to suggest – perhaps somewhat optimistically, it might be said – that once the
proceedings were concluded, the mother could “address both ... emotional and
financial issues”, and also to suggest that the father might provide additional
support to her.
While the mother’s evidence regarding her financial
circumstances in North West Queensland is concerning, and would ideally have
warranted some greater elaboration in his Honour’s reasons, it has to be
remembered that the challenge in this ground is one of weight only. Thus, given
the very great concerns expressed by his Honour about separating the child from
her father in light of his findings as to the attitude of the mother and her
family to the relationship between the father and the child, it must be
acknowledged that it is unlikely any greater weight which might have been given
to the mother’s financial predicament in North West Queensland, could ever have
outweighed his Honour’s concerns that the child should stay in close proximity
to her father.
Again it is important to remember in this particular context,
that his Honour was prepared to make an order (Order 8) that in the event that
the mother was not living in North West Queensland, the child would live with
her father. We are thus not persuaded that our interference with his Honour’s
decision would be justified on the basis of the apparently limited weight which
he gave to the mother’s financial situation in North West Queensland.
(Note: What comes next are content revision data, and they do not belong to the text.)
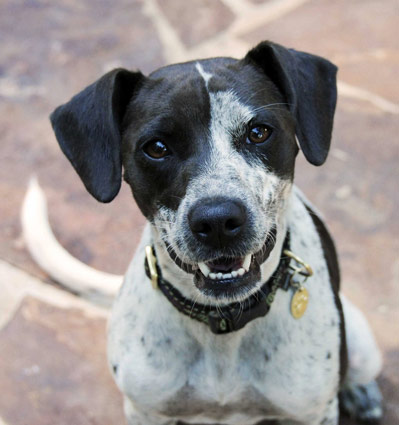
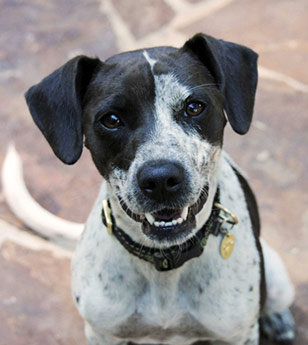
touched up adoption process

diff --git a/app/assets/stylesheets/custom.css.scss b/app/assets/stylesheets/custom.css.scss
@@ -1,5 +1,5 @@
 body {
-	padding-top: 90px;
+	padding-top: 80px;
 }
 
 label.error {
@@ -34,7 +34,7 @@ form .clearfix.error span.error {
 }
 
 .sidekick {
-	background-color: #e7f4f7;
+	background-color: #ffffff;
 	border-radius: 6px 6px 6px 6px;
 	padding: 10px;
 }
@@ -45,9 +45,11 @@ form .clearfix.error span.error {
 
 img.floatLeft { 
     float: left; 
-    margin: 4px; 
+    margin: 4px;
+    border-radius: 6px 6px 6px 6px;
 }
 img.floatRight { 
     float: right; 
-    margin: 4px; 
+    margin: 4px;
+    border-radius: 6px 6px 6px 6px;
 }
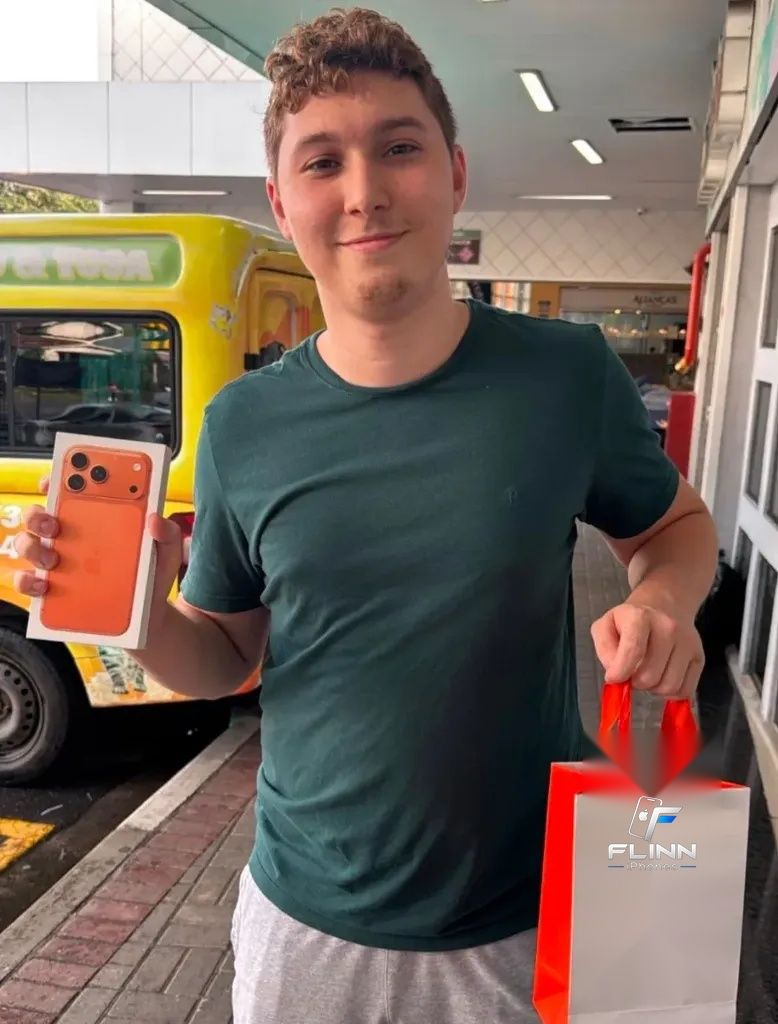
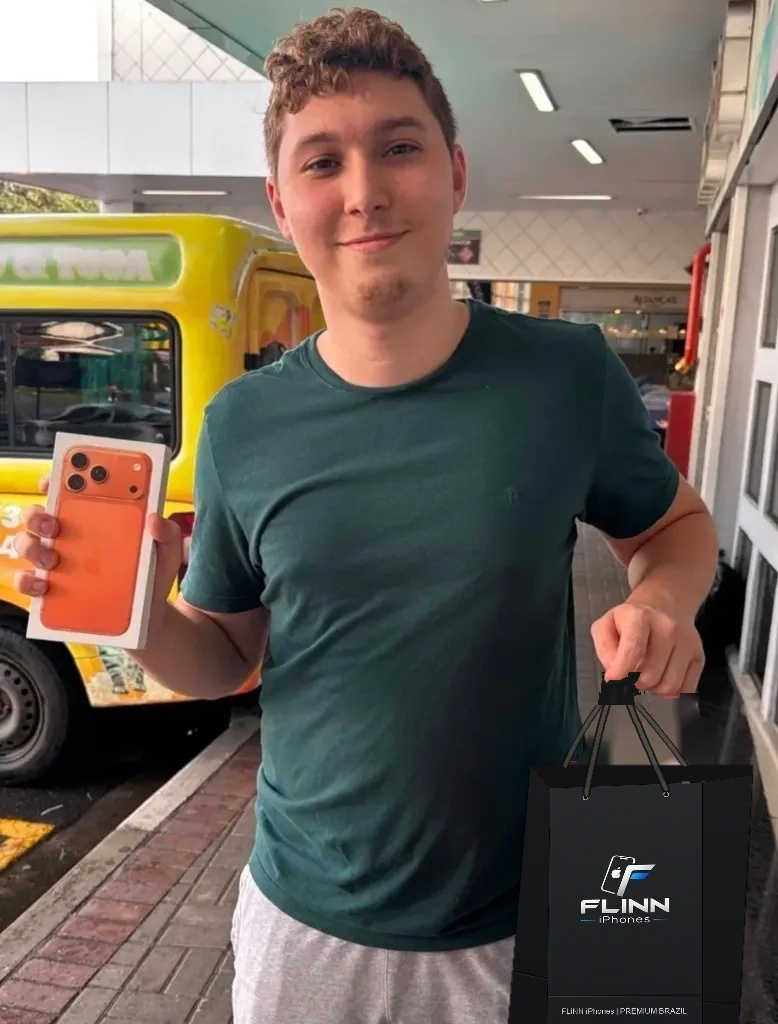
Add files via upload

Changed region(s): [[0.6478, 0.6562, 0.9871, 1.0]]

diff --git a/FLINN-IPHONES-UPLOAD-GITHUB/public/index.html b/FLINN-IPHONES-UPLOAD-GITHUB/public/index.html
@@ -220,11 +220,11 @@
       <!-- Pricing Callout: Baseado exatamente na sua tabela -->
       <div class="inline-flex flex-col sm:flex-row items-center justify-center gap-1.5 sm:gap-4 px-5 py-2.5 rounded-2xl bg-black/60 border border-brand-blue/40 backdrop-blur-md mb-6 shadow-neon-sm">
         <div class="text-xs sm:text-sm text-slate-300">
-          A partir de <strong class="text-white text-lg sm:text-2xl font-mono ml-1 font-black">R$ 9.200,00</strong> à vista
+          A partir de <strong class="text-white text-lg sm:text-2xl font-mono ml-1 font-black">R$ 9.055,46</strong> à vista
         </div>
         <div class="hidden sm:block text-slate-600">|</div>
         <div class="text-xs sm:text-sm text-brand-blue font-bold">
-          ou em até <strong class="font-mono text-base sm:text-xl">12x de R$ 766,66</strong> <span class="text-cyan-400 font-semibold">sem juros</span>
+          ou em até <strong class="font-mono text-base sm:text-xl">12x de R$ 754,62</strong> <span class="text-cyan-400 font-semibold">sem juros</span>
         </div>
       </div>
 
@@ -255,21 +255,21 @@
 
         <div class="relative flex items-center justify-center gap-2 sm:gap-6 py-2">
           <!-- Bordô Metálico (Left angle) -->
-          <div class="w-1/3 max-w-[190px] transform -rotate-3 hover:rotate-0 hover:scale-105 transition-all duration-500 cursor-pointer text-center" onclick="openLightbox('/assets/iphone18-bordo.png', 'iPhone 18 Pro Max - Bordô Metálico')">
-            <img src="/assets/iphone18-bordo.png" alt="iPhone 18 Bordô" class="w-full h-auto drop-shadow-[0_20px_25px_rgba(0,0,0,0.8)] mx-auto">
+          <div class="w-1/3 max-w-[190px] transform -rotate-3 hover:rotate-0 hover:scale-105 transition-all duration-500 cursor-pointer text-center" onclick="openLightbox('/assets/ip18_burgundy.png', 'iPhone 18 Pro Max - Bordô Metálico')">
+            <img src="/assets/ip18_burgundy.png" alt="iPhone 18 Bordô" class="w-full h-auto drop-shadow-[0_20px_25px_rgba(0,0,0,0.8)] mx-auto">
             <span class="block text-[10px] sm:text-xs text-slate-400 font-semibold mt-2">Bordô Metálico</span>
           </div>
 
-          <!-- Titânio Copper (Center Flagship) -->
-          <div class="w-1/3 max-w-[220px] z-10 transform scale-110 hover:scale-115 transition-all duration-500 cursor-pointer text-center" onclick="openLightbox('/assets/iphone18-copper.png', 'iPhone 18 Pro Max - Titânio Copper')">
-            <img src="/assets/iphone18-copper.png" alt="iPhone 18 Copper" class="w-full h-auto drop-shadow-[0_25px_35px_rgba(2,124,240,0.35)] mx-auto">
-            <span class="inline-block text-[10px] sm:text-xs text-white font-bold bg-brand-blue/20 border border-brand-blue/40 px-2.5 py-0.5 rounded-full mt-2">Titânio Copper</span>
+          <!-- Azul Glacial (Center Flagship) -->
+          <div class="w-1/3 max-w-[220px] z-10 transform scale-110 hover:scale-115 transition-all duration-500 cursor-pointer text-center" onclick="openLightbox('/assets/ip18_glacier.png', 'iPhone 18 Pro Max - Azul Glacial')">
+            <img src="/assets/ip18_glacier.png" alt="iPhone 18 Copper" class="w-full h-auto drop-shadow-[0_25px_35px_rgba(2,124,240,0.35)] mx-auto">
+            <span class="inline-block text-[10px] sm:text-xs text-white font-bold bg-brand-blue/20 border border-brand-blue/40 px-2.5 py-0.5 rounded-full mt-2">Azul Glacial</span>
           </div>
 
-          <!-- Deep Purple (Right angle) -->
-          <div class="w-1/3 max-w-[190px] transform rotate-3 hover:rotate-0 hover:scale-105 transition-all duration-500 cursor-pointer text-center" onclick="openLightbox('/assets/iphone18-purple.png', 'iPhone 18 Pro Max - Deep Purple')">
-            <img src="/assets/iphone18-purple.png" alt="iPhone 18 Purple" class="w-full h-auto drop-shadow-[0_20px_25px_rgba(0,0,0,0.8)] mx-auto">
-            <span class="block text-[10px] sm:text-xs text-slate-400 font-semibold mt-2">Deep Purple</span>
+          <!-- Preto Titânio (Right angle) -->
+          <div class="w-1/3 max-w-[190px] transform rotate-3 hover:rotate-0 hover:scale-105 transition-all duration-500 cursor-pointer text-center" onclick="openLightbox('/assets/ip18_black.png', 'iPhone 18 Pro Max - Preto Titânio')">
+            <img src="/assets/ip18_black.png" alt="iPhone 18 Purple" class="w-full h-auto drop-shadow-[0_20px_25px_rgba(0,0,0,0.8)] mx-auto">
+            <span class="block text-[10px] sm:text-xs text-slate-400 font-semibold mt-2">Preto Titânio</span>
           </div>
         </div>
 
@@ -464,7 +464,7 @@
           <div>
             <label class="block text-xs font-bold text-slate-300 uppercase mb-1.5">Qual modelo você quer pegar?</label>
             <select id="trade-target-phone" class="w-full bg-black/60 border border-brand-border rounded-xl px-4 py-2.5 text-xs sm:text-sm text-white focus:outline-none focus:border-brand-blue">
-              <option value="iPhone 18 Pro Max 256GB">iPhone 18 Pro Max 256GB (R$ 9.200)</option>
+              <option value="iPhone 18 Pro Max 256GB">iPhone 18 Pro Max 256GB (R$ 9.055,46)</option>
               <option value="iPhone 18 Pro Max 512GB">iPhone 18 Pro Max 512GB (R$ 9.700)</option>
               <option value="iPhone 18 Pro 256GB">iPhone 18 Pro 256GB (R$ 8.300)</option>
               <option value="iPhone 18 Pro 512GB">iPhone 18 Pro 512GB (R$ 8.800)</option>
@@ -522,7 +522,7 @@
               Design Revolucionário em Titânio com Módulo Visor
             </h3>
             <p class="text-xs sm:text-sm text-slate-300 line-clamp-2 sm:line-clamp-none leading-relaxed">
-              Cores exclusivas Titânio Copper, Bordô Metálico e Deep Purple. Câmera tripla de 48MP com zoom aprimorado e chip A19 Pro. 100% lacrados com 1 ano de garantia oficial Apple.
+              Cores exclusivas Azul Glacial, Bordô Metálico e Preto Titânio. Câmera tripla de 48MP com zoom aprimorado e chip A19 Pro. 100% lacrados com 1 ano de garantia oficial Apple.
             </p>
             
             <div class="pt-2 flex flex-col sm:flex-row items-start sm:items-center gap-3">

diff --git a/FLINN-IPHONES-UPLOAD-GITHUB/public/script.js b/FLINN-IPHONES-UPLOAD-GITHUB/public/script.js
@@ -23,13 +23,14 @@ const PRODUCTS = [
     warranty: "1 Ano Garantia Apple",
     maxInstallments: 12,
     storages: [
-      { capacity: "256GB", price: 9200, formattedPrice: "R$ 9.200,00", installment: "12x de R$ 766,66" },
-      { capacity: "512GB", price: 9700, formattedPrice: "R$ 9.700,00", installment: "12x de R$ 808,33" }
+      { capacity: "256GB", price: 9055.46, formattedPrice: "R$ 9.055,46", installment: "12x de R$ 754,62" },
+      { capacity: "512GB", price: 9855.46, formattedPrice: "R$ 9.855,46", installment: "12x de R$ 821,28" }
     ],
     colors: [
-      { name: "Titânio Copper / Laranja", hex: "#b86a34", image: "/assets/iphone18-copper.png" },
-      { name: "Bordô Metálico / Vinho", hex: "#7a2232", image: "/assets/iphone18-bordo.png" },
-      { name: "Deep Purple / Azul Titânio", hex: "#4a3c68", image: "/assets/iphone18-purple.png" }
+      { name: "Bordô Metálico", hex: "#5c1d2e", image: "/assets/ip18_burgundy.png" },
+      { name: "Azul Glacial", hex: "#8aa8be", image: "/assets/ip18_glacier.png" },
+      { name: "Prata Titânio", hex: "#e2e4e6", image: "/assets/ip18_silver.png" },
+      { name: "Preto Titânio", hex: "#252528", image: "/assets/ip18_black.png" }
     ],
     selectedStorageIndex: 0,
     selectedColorIndex: 0
@@ -44,13 +45,14 @@ const PRODUCTS = [
     warranty: "1 Ano Garantia Apple",
     maxInstallments: 12,
     storages: [
-      { capacity: "256GB", price: 8300, formattedPrice: "R$ 8.300,00", installment: "12x de R$ 691,66" },
-      { capacity: "512GB", price: 8800, formattedPrice: "R$ 8.800,00", installment: "12x de R$ 733,33" }
+      { capacity: "256GB", price: 9055.46, formattedPrice: "R$ 9.055,46", installment: "12x de R$ 754,62" },
+      { capacity: "512GB", price: 9655.46, formattedPrice: "R$ 9.655,46", installment: "12x de R$ 804,62" }
     ],
     colors: [
-      { name: "Titânio Copper / Laranja", hex: "#b86a34", image: "/assets/iphone18-copper.png" },
-      { name: "Bordô Metálico / Vinho", hex: "#7a2232", image: "/assets/iphone18-bordo.png" },
-      { name: "Deep Purple / Azul", hex: "#4a3c68", image: "/assets/iphone18-purple.png" }
+      { name: "Bordô Metálico", hex: "#5c1d2e", image: "/assets/ip18_burgundy.png" },
+      { name: "Azul Glacial", hex: "#8aa8be", image: "/assets/ip18_glacier.png" },
+      { name: "Prata Titânio", hex: "#e2e4e6", image: "/assets/ip18_silver.png" },
+      { name: "Preto Titânio", hex: "#252528", image: "/assets/ip18_black.png" }
     ],
     selectedStorageIndex: 0,
     selectedColorIndex: 0
@@ -176,9 +178,9 @@ const PRODUCTS = [
       { capacity: "49mm GPS + Cell", price: 3900, formattedPrice: "R$ 3.900,00", installment: "6x de R$ 650,00" }
     ],
     colors: [
-      { name: "Pulseira Laranja Titânio", hex: "#ff6200", image: "/assets/clean_watch_crop.png" },
-      { name: "Pulseira Azul Oceano", hex: "#2563eb", image: "/assets/clean_watch_blue.png" },
-      { name: "Pulseira Meia-Noite Preta", hex: "#1e293b", image: "/assets/clean_watch_black.png" }
+      { name: "Pulseira Laranja Titânio", hex: "#ff6200", image: "/assets/watch_orange.png" },
+      { name: "Pulseira Azul Oceano", hex: "#2563eb", image: "/assets/watch_blue.png" },
+      { name: "Pulseira Meia-Noite Preta", hex: "#1e293b", image: "/assets/watch_black.png" }
     ],
     selectedStorageIndex: 0,
     selectedColorIndex: 0
@@ -214,7 +216,9 @@ const PRODUCTS = [
       { capacity: "Novos & Lacrados", price: null, formattedPrice: "Consulte Valores", installment: "Pronta Entrega" }
     ],
     colors: [
-      { name: "Linha Genuína Apple", hex: "#ffffff", image: "/assets/clean_airpods_pro.png" }
+      { name: "Fones AirPods Pro 2", hex: "#ffffff", image: "/assets/airpods_earbuds.png" },
+      { name: "Estojo MagSafe Dark", hex: "#111827", image: "/assets/airpods_case_dark.jpg" },
+      { name: "Conexão Instantânea", hex: "#2563eb", image: "/assets/airpods_popup.jpg" }
     ],
     selectedStorageIndex: 0,
     selectedColorIndex: 0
The Australian's commentary



Caroline Overington in an article in The Australian comments:

Wives who follow their husbands to remote corners of Australia in search of work
may find themselves stuck in their new home town, unable to leave with the
children.

Ms Overington cited researcher Elspeth McInnes who asserted that women's rights to movement had been lost under the Family Law Act following the 2006 amendments.

5 comments:

Lynn said...

This case is about nothing less than putting the father's employment above everything else. His job is put above the child's best interests even. Let's say the mother leaves to go back to Sydney due to depression and isolation, the child stays, but the father is likely to be working more than 60 - 70 hours per week, what type of relationship would one think he'd have left over at the end of a long working day to have quality time with his child? He's likely to be tired, grouchy, and fed-up and unwilling to deal with the demands that a 5 year old pulls on your time and attention. Then there's the social circle for the child, and what about schooling, and what about extended family. All of which are reduced by isolation, it's clear that greater opportunities and a more enriching environment is available in Sydney. All of this has been ignored, and the whole family has been forced to succumb to the wishes of a guy who places his job above everything else.

I feel for this child and mother, have no sympathy for the selfish father whatsoever - he can always fly in and out for visits (Yes, I know how much mining engineers earn in central Qld) and if he doesn't like doing that, then he can re-apply for a job back in Sydney.

The judge has certainly erred in this case.

Pamela Sweetapple said...

Seems quite clear to you and me both, Lynn. Just not the judges.

Anonymous said...

I am facing a similar situation and have spent countless hours seeking a relocation case with a different outcome, however, it appears that regardless of circumstance the relocation is not permitted.
These cases seem less related to the childs best interests and more related to the interests of the non-relocating parent (statistically this is the father over 80% of the time).
Whatever the circumstance, in relocation cases it seems the law already has the outcome predetermined.

Anonymous said...

I am facing a similar situation and have spent countless hours seeking a relocation case with a different outcome, however, it appears that regardless of circumstance the relocation is not permitted.
These cases seem less related to the childs best interests and more related to the interests of the non-relocating parent (statistically this is the father over 80% of the time).
Whatever the circumstance, in relocation cases it seems the law already has the outcome predetermined.

divorce said...

Do you agree to the fact that divorces in Australia are increasing very fast and it is becoming a divorce capital of the world.